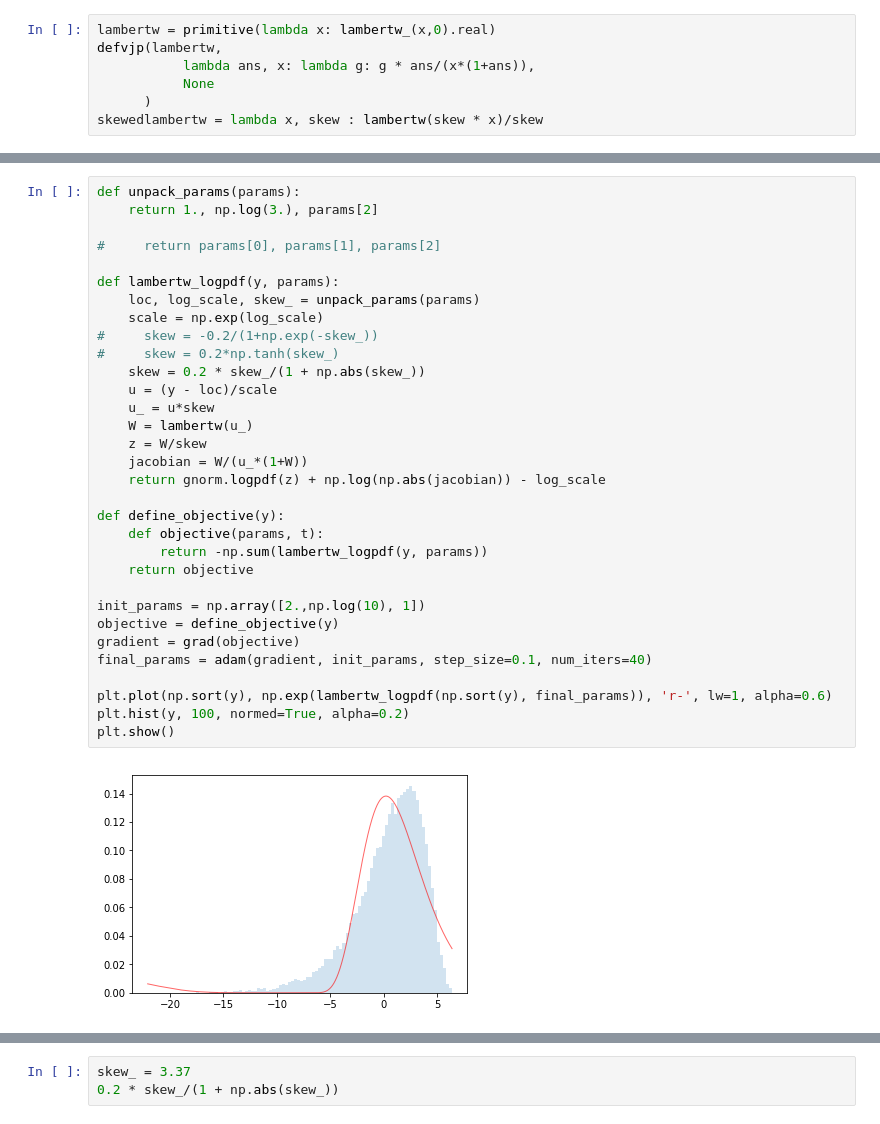
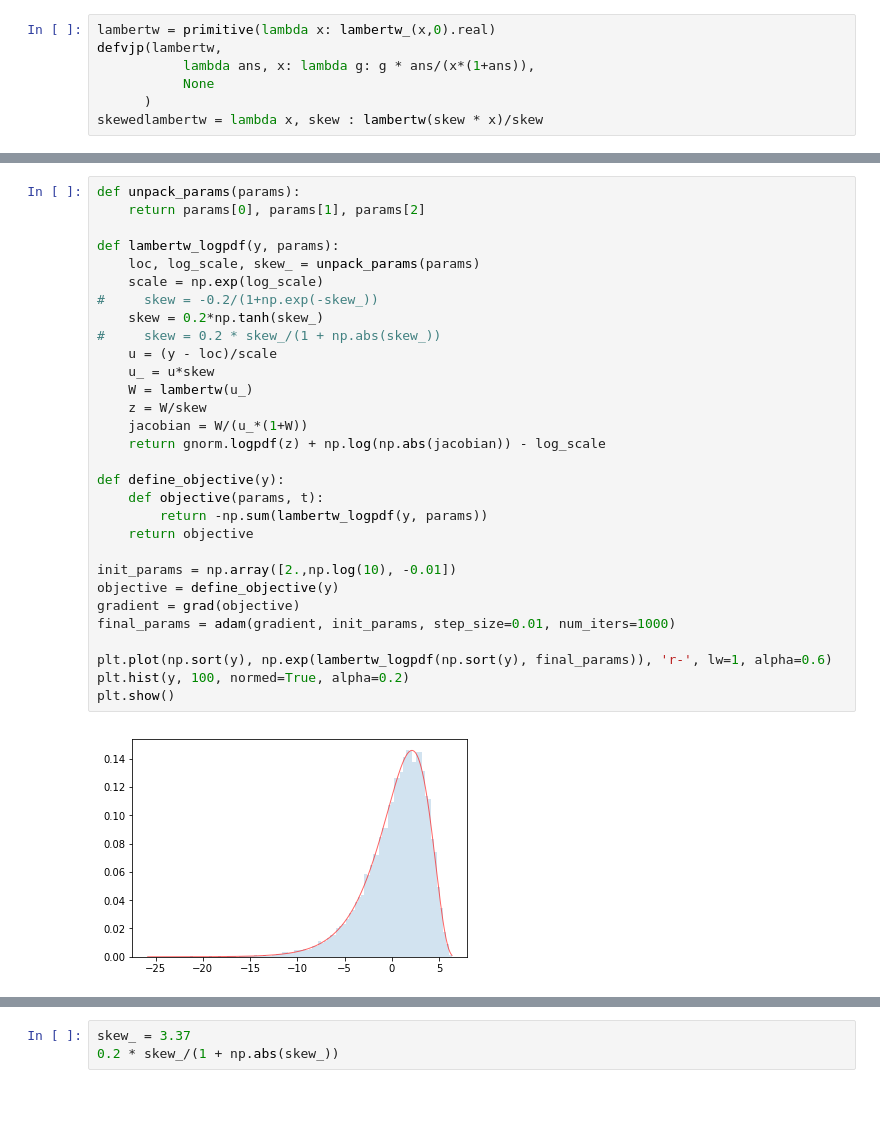
Before and after one commit to sevvi/lambert-matrix-factorization, a Jupyter notebook: lambert-distribution-sanity.ipynb, the cells around one changed output, grey strips where cells are left out. Cells and saved outputs as stored; diff of their text form.

```diff
--- a/lambert-distribution-sanity.ipynb
+++ b/lambert-distribution-sanity.ipynb
@@ -71,37 +71,35 @@ plt.show()
 # %%
 def unpack_params(params):
-    return 1., np.log(3.), params[2]
-
-#     return params[0], params[1], params[2]
+    return params[0], params[1], params[2]
 
 def lambertw_logpdf(y, params):
     loc, log_scale, skew_ = unpack_params(params)
     scale = np.exp(log_scale)
 #     skew = -0.2/(1+np.exp(-skew_))
-#     skew = 0.2*np.tanh(skew_)
-    skew = 0.2 * skew_/(1 + np.abs(skew_))
+    skew = 0.2*np.tanh(skew_)
+#     skew = 0.2 * skew_/(1 + np.abs(skew_))
     u = (y - loc)/scale
     u_ = u*skew
     W = lambertw(u_)
     z = W/skew
     jacobian = W/(u_*(1+W))
     return gnorm.logpdf(z) + np.log(np.abs(jacobian)) - log_scale
 
 def define_objective(y):
     def objective(params, t):
         return -np.sum(lambertw_logpdf(y, params))
     return objective
 
-init_params = np.array([2.,np.log(10), 1])
+init_params = np.array([2.,np.log(10), -0.01])
 objective = define_objective(y)
 gradient = grad(objective)
-final_params = adam(gradient, init_params, step_size=0.1, num_iters=40)
+final_params = adam(gradient, init_params, step_size=0.01, num_iters=1000)
 
 plt.plot(np.sort(y), np.exp(lambertw_logpdf(np.sort(y), final_params)), 'r-', lw=1, alpha=0.6)
 plt.hist(y, 100, normed=True, alpha=0.2)
 plt.show()
 # %% [output]
-[figure, old version]
+[figure, new version]
 # %%
 def define_objective(y):
     def objective(params, t):
```
Also changed, not shown: parts of 3 cells of this notebook.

------------------------------

The finished answer is an exact repetition of the listing, with every picture removed.

Before and after one commit to sevvi/lambert-matrix-factorization, a Jupyter notebook: lambert-distribution-sanity.ipynb, the cells around one changed output, grey strips where cells are left out. Cells and saved outputs as stored; diff of their text form.

```diff
--- a/lambert-distribution-sanity.ipynb
+++ b/lambert-distribution-sanity.ipynb
@@ -71,37 +71,35 @@ plt.show()
 # %%
 def unpack_params(params):
-    return 1., np.log(3.), params[2]
-
-#     return params[0], params[1], params[2]
+    return params[0], params[1], params[2]
 
 def lambertw_logpdf(y, params):
     loc, log_scale, skew_ = unpack_params(params)
     scale = np.exp(log_scale)
 #     skew = -0.2/(1+np.exp(-skew_))
-#     skew = 0.2*np.tanh(skew_)
-    skew = 0.2 * skew_/(1 + np.abs(skew_))
+    skew = 0.2*np.tanh(skew_)
+#     skew = 0.2 * skew_/(1 + np.abs(skew_))
     u = (y - loc)/scale
     u_ = u*skew
     W = lambertw(u_)
     z = W/skew
     jacobian = W/(u_*(1+W))
     return gnorm.logpdf(z) + np.log(np.abs(jacobian)) - log_scale
 
 def define_objective(y):
     def objective(params, t):
         return -np.sum(lambertw_logpdf(y, params))
     return objective
 
-init_params = np.array([2.,np.log(10), 1])
+init_params = np.array([2.,np.log(10), -0.01])
 objective = define_objective(y)
 gradient = grad(objective)
-final_params = adam(gradient, init_params, step_size=0.1, num_iters=40)
+final_params = adam(gradient, init_params, step_size=0.01, num_iters=1000)
 
 plt.plot(np.sort(y), np.exp(lambertw_logpdf(np.sort(y), final_params)), 'r-', lw=1, alpha=0.6)
 plt.hist(y, 100, normed=True, alpha=0.2)
 plt.show()
 # %% [output]
-[figure, old version]
+[figure, new version]
 # %%
 def define_objective(y):
     def objective(params, t):
```
Also changed, not shown: parts of 3 cells of this notebook.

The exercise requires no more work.